● **WORK REQUIRED**:
Report how many lines below include the string "fill". Please keep the reply to that number.

Web document revisions:
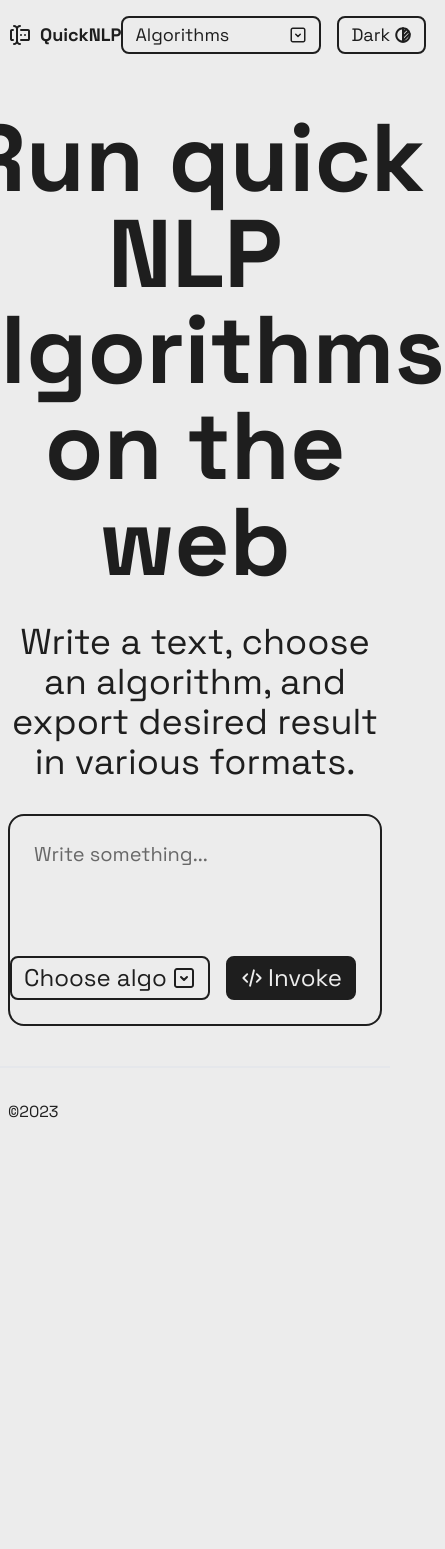
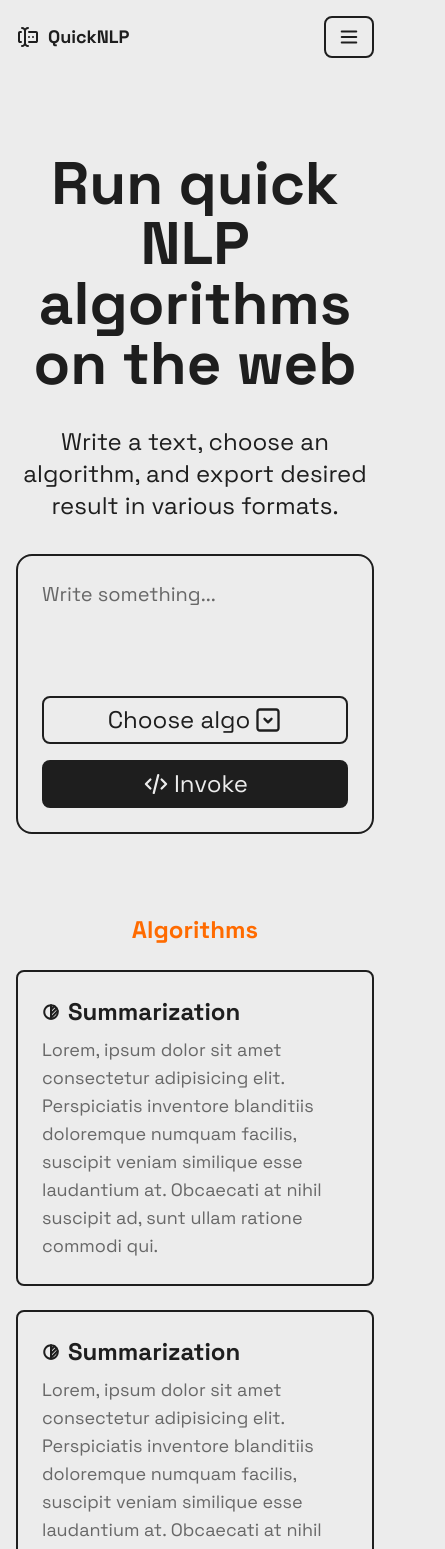
Before and after one commit to michaelhpet/quicknlp-client, a Next.js app: page / in a window 390 px wide. Shown: the top 1549 px of the page, 445 px wide, since content can reach past the window. Before the commit the page ends 1156 px from the top, so only its background shows below. Built offline with nearby package versions, Linux system fonts and the light colour scheme.

Commit message:
feat: complete landing page

```diff
--- a/src/app/globals.css
+++ b/src/app/globals.css
@@ -22,6 +22,11 @@
   textarea::-webkit-scrollbar {
     display: none;
   }
+
+  a,
+  button {
+    -webkit-tap-highlight-color: transparent;
+  }
 }
 
 body {
--- a/src/app/layout.tsx
+++ b/src/app/layout.tsx
@@ -5,6 +5,8 @@ import Button from "@/components/Button";
 import BrightnessIcon from "@/icons/BrightnessIcon";
 import { Space_Grotesk } from "next/font/google";
 import DropdownIcon from "@/icons/DropdownIcon";
+import ExternalLinkIcon from "@/icons/ExternalLinkIcon";
+import MenuIcon from "@/icons/MenuIcon";
 
 const spaceGrotesk = Space_Grotesk({
   subsets: ["latin"],
@@ -20,25 +22,33 @@ export default function RootLayout(props: Props) {
   return (
     <html lang="en">
       <body className={spaceGrotesk.className}>
-        <header className="sticky top-0 max-w-[1080px] mx-auto flex items-center justify-between px-2 py-4 bg-background">
+        <header className="sticky top-0 max-w-[1080px] mx-auto flex items-center justify-between p-4 bg-background">
           <Link href="/" className="flex items-center gap-2">
             <QuickNLPIcon />
             <h1 className="text-lg font-bold">QuickNLP</h1>
           </Link>
 
-          <div className="flex items-center gap-4">
+          <div className="items-center gap-4 hidden sm:flex">
             <Button endIcon={DropdownIcon} className="min-w-[200px]">
               Algorithms
             </Button>
             <Button endIcon={BrightnessIcon}>Dark</Button>
           </div>
+          <Button startIcon={MenuIcon} className="block sm:hidden" />
         </header>
 
-        <main className="max-w-[1080px] mx-auto px-2">{props.children}</main>
+        <main className="max-w-[1080px] mx-auto px-4">{props.children}</main>
 
-        <footer className="border-t-2 border-solid">
-          <div className="max-w-[1080px] mx-auto flex items-center gap-2 px-2 py-8">
+        <footer className="border-t-2 border-solid border-foreground">
+          <div className="max-w-[1080px] mx-auto flex items-center gap-4 px-4 py-8">
             <p>&copy;{new Date().getFullYear()}</p>
+            <Button
+              href="https://michaelhpet.com"
+              external
+              endIcon={ExternalLinkIcon}
+            >
+              Michael Peter
+            </Button>
           </div>
         </footer>
       </body>
--- a/src/app/page.tsx
+++ b/src/app/page.tsx
@@ -1,3 +1,4 @@
+import AlgoCard from "@/components/AlgoCard";
 import Button from "@/components/Button";
 import TextArea from "@/components/TextArea";
 import CodeIcon from "@/icons/CodeIcon";
@@ -5,25 +6,49 @@ import DropdownIcon from "@/icons/DropdownIcon";
 
 export default function Home() {
   return (
-    <article className="flex flex-col items-center gap-8 py-10 text-center">
-      <h1 className="font-bold text-8xl">
+    <div className="flex flex-col gap-10 mb-10">
+      <article className="flex flex-col items-center gap-8 py-10 sm: pt-20 text-center">
+        <h1 className="font-bold text-6xl sm:text-8xl">
           Run quick NLP algorithms on the web
         </h1>
-      <p className="text-4xl">
-        Write a text, choose an algorithm, and export desired result in various
-        formats.
+        <p className="text-2xl sm:text-4xl">
+          Write a text, choose an algorithm, and export desired result in
+          various formats.
         </p>
         <form className="w-full flex flex-col gap-8 p-6 border-2 border-foreground rounded-2xl">
           <TextArea name="corpus" rows={3} placeholder="Write something..." />
-        <div className="flex items-center justify-end gap-4">
-          <Button size="lg" endIcon={DropdownIcon} className="min-w-[200px]">
+          <div className="flex flex-col sm:flex-row items-center justify-end gap-4">
+            <Button
+              size="lg"
+              endIcon={DropdownIcon}
+              className="min-w-full sm:min-w-[220px]"
+            >
               Choose algo
             </Button>
-          <Button size="lg" variant="contained" startIcon={CodeIcon}>
+            <Button
+              size="lg"
+              variant="contained"
+              startIcon={CodeIcon}
+              className="min-w-full sm:min-w-0"
+            >
               Invoke
             </Button>
           </div>
         </form>
       </article>
+
+      <article className="flex flex-col gap-6">
+        <h2 className="font-bold text-2xl text-center text-accent">
+          Algorithms
+        </h2>
+        <div className="grid grid-cols-[repeat(auto-fill,_minmax(300px,_1fr))] gap-6">
+          {Array(16)
+            .fill(0)
+            .map((_, i) => (
+              <AlgoCard key={i} />
+            ))}
+        </div>
+      </article>
+    </div>
   );
 }
--- /dev/null
+++ b/src/components/AlgoCard/index.tsx
@@ -0,0 +1,18 @@
+import BrightnessIcon from "@/icons/BrightnessIcon";
+
+export default function AlgoCard() {
+  return (
+    <article className="flex flex-col gap-2 p-6 border-2 border-foreground rounded-lg">
+      <div className="flex items-center gap-2">
+        <BrightnessIcon />
+        <p className="font-bold text-2xl">Summarization</p>
+      </div>
+      <p className="text-lg text-highlight">
+        Lorem, ipsum dolor sit amet consectetur adipisicing elit. Perspiciatis
+        inventore blanditiis doloremque numquam facilis, suscipit veniam
+        similique esse laudantium at. Obcaecati at nihil suscipit ad, sunt ullam
+        ratione commodi qui.
+      </p>
+    </article>
+  );
+}
--- a/src/components/Button/index.tsx
+++ b/src/components/Button/index.tsx
@@ -29,7 +29,7 @@ export default function Button(props: Props) {
   const element = (
     <button
       {...domProps}
-      className={`flex items-center justify-between gap-1 px-3 py-2 border-2 border-foreground rounded-lg hover:scale-105 transition-all ${
+      className={`flex items-center justify-center sm:justify-between gap-1 px-3 py-2 border-2 border-foreground rounded-lg hover:scale-105 transition-all ${
         size === "sm" ? "text-base" : size === "lg" ? "text-2xl" : "text-lg"
       } leading-none ${
         variant === "contained" ? "text-background bg-foreground" : ""
@@ -37,7 +37,7 @@ export default function Button(props: Props) {
     >
       {StartIcon ? (
         <StartIcon
-          size={size === "sm" ? "16" : size === "lg" ? "24" : "18"}
+          size={size === "sm" ? "20" : size === "lg" ? "28" : "22"}
           color={
             variant === "contained"
               ? "rgb(var(--background-color))"
@@ -48,7 +48,7 @@ export default function Button(props: Props) {
       {domProps.children}
       {EndIcon ? (
         <EndIcon
-          size={size === "sm" ? "16" : size === "lg" ? "24" : "18"}
+          size={size === "sm" ? "20" : size === "lg" ? "28" : "22"}
           color={
             variant === "contained"
               ? "rgb(var(--background-color))"
--- /dev/null
+++ b/src/icons/MenuIcon.tsx
@@ -0,0 +1,22 @@
+import IconProps from "@/types/IconProps";
+
+export default function MenuIcon(props: IconProps) {
+  return (
+    <svg
+      xmlns="http://www.w3.org/2000/svg"
+      width={props.size || "24"}
+      height={props.size || "24"}
+      viewBox="0 0 24 24"
+      strokeWidth="2"
+      stroke={props.color || "rgb(var(--foreground-color))"}
+      fill="none"
+      strokeLinecap="round"
+      strokeLinejoin="round"
+    >
+      <path stroke="none" d="M0 0h24v24H0z" fill="none" />
+      <path d="M4 6l16 0" />
+      <path d="M4 12l16 0" />
+      <path d="M4 18l16 0" />
+    </svg>
+  );
+}
```
Also changed, not shown: src/constants/index.ts (deleted, +0 -12 lines). Lines whose indentation alone changed are shown as unchanged.
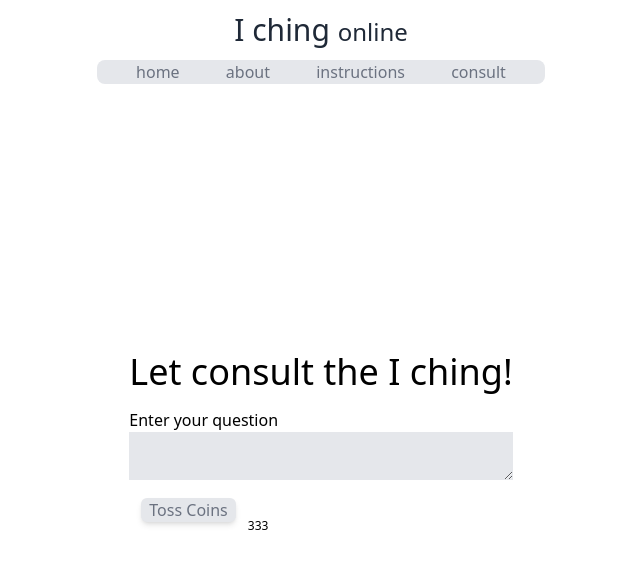
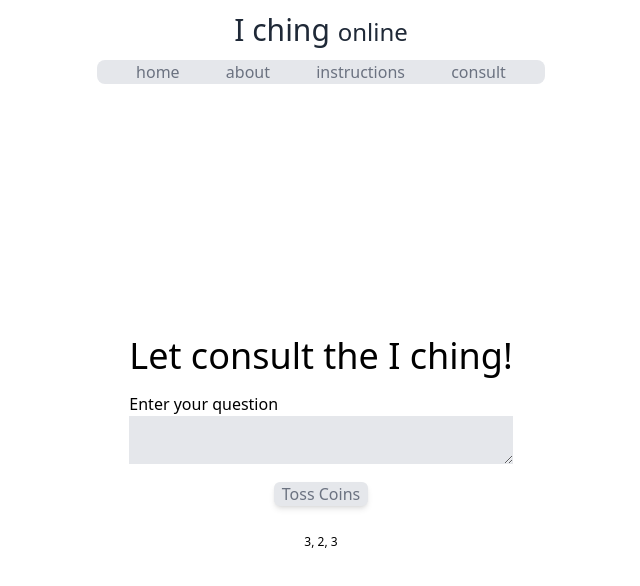
Before and after one commit to Sbector/iching, a Next.js app: page /consult in a window 1280 px wide. Both pictures are taken after a click on the button "Toss Coins". Shown: the top 586 px of the page, without its empty margins (319-959 px from the left). Built offline with nearby package versions, Linux system fonts and the light colour scheme.

Commit message:
Store data on local storage (hydrating error)

```diff
--- a/app/_components/CoinToss.jsx
+++ b/app/_components/CoinToss.jsx
@@ -3,32 +3,35 @@ import { useEffect, useState } from 'react'
 import Button from './Button'
 
 export default function CoinToss() {
-
-    const [coinResults, setCoinResults] = useState([])
+    const [coinResults, setCoinResults] = useState(() => {
+        // Recuperar del localStorage si hay datos guardados
+        if (typeof window !== 'undefined') {
+            const storedResults = localStorage.getItem('coinResults')
+            return storedResults ? JSON.parse(storedResults) : []
+        }
+        return []
+    })
 
     useEffect(() => {
-        console.log(coinResults)
+        if (coinResults.length === 6) {
+            console.log('Coin Toss Results:', coinResults)
+            localStorage.setItem('coinResults', JSON.stringify(coinResults)) // Guardar en localStorage
+        }
     }, [coinResults])
 
     const tossCoins = () => {
-        const newLine = []
-        for (let i = 0; i < 3; i++) {
-            const result = Math.floor(Math.random() * 2) + 2
-            newLine.push(result)
-        }
-        setCoinResults([...coinResults, newLine])
+        const newLine = Array.from({ length: 3 }, () => Math.floor(Math.random() * 2) + 2)
+        setCoinResults(prev => [...prev, newLine])
     }
 
     return (
-        <div className='flex'>
+        <div className='flex flex-col items-center'>
             {coinResults.length < 6 && <Button onClick={tossCoins}>Toss Coins</Button>}
-                <div className='flex flex-col-reverse'>
-                    {coinResults.map((line, index) => {
-                        return (
-                            <p className='text-xs' key={index}>{line}</p>
-                        )
-                    })}
-                </div>
+            <div className='flex flex-col-reverse mt-4'>
+                {coinResults.map((line, index) => (
+                    <p className='text-xs' key={index}>{line.join(', ')}</p>
+                ))}
+            </div>
         </div>
     )
 }
```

● **RESPONSE**:
4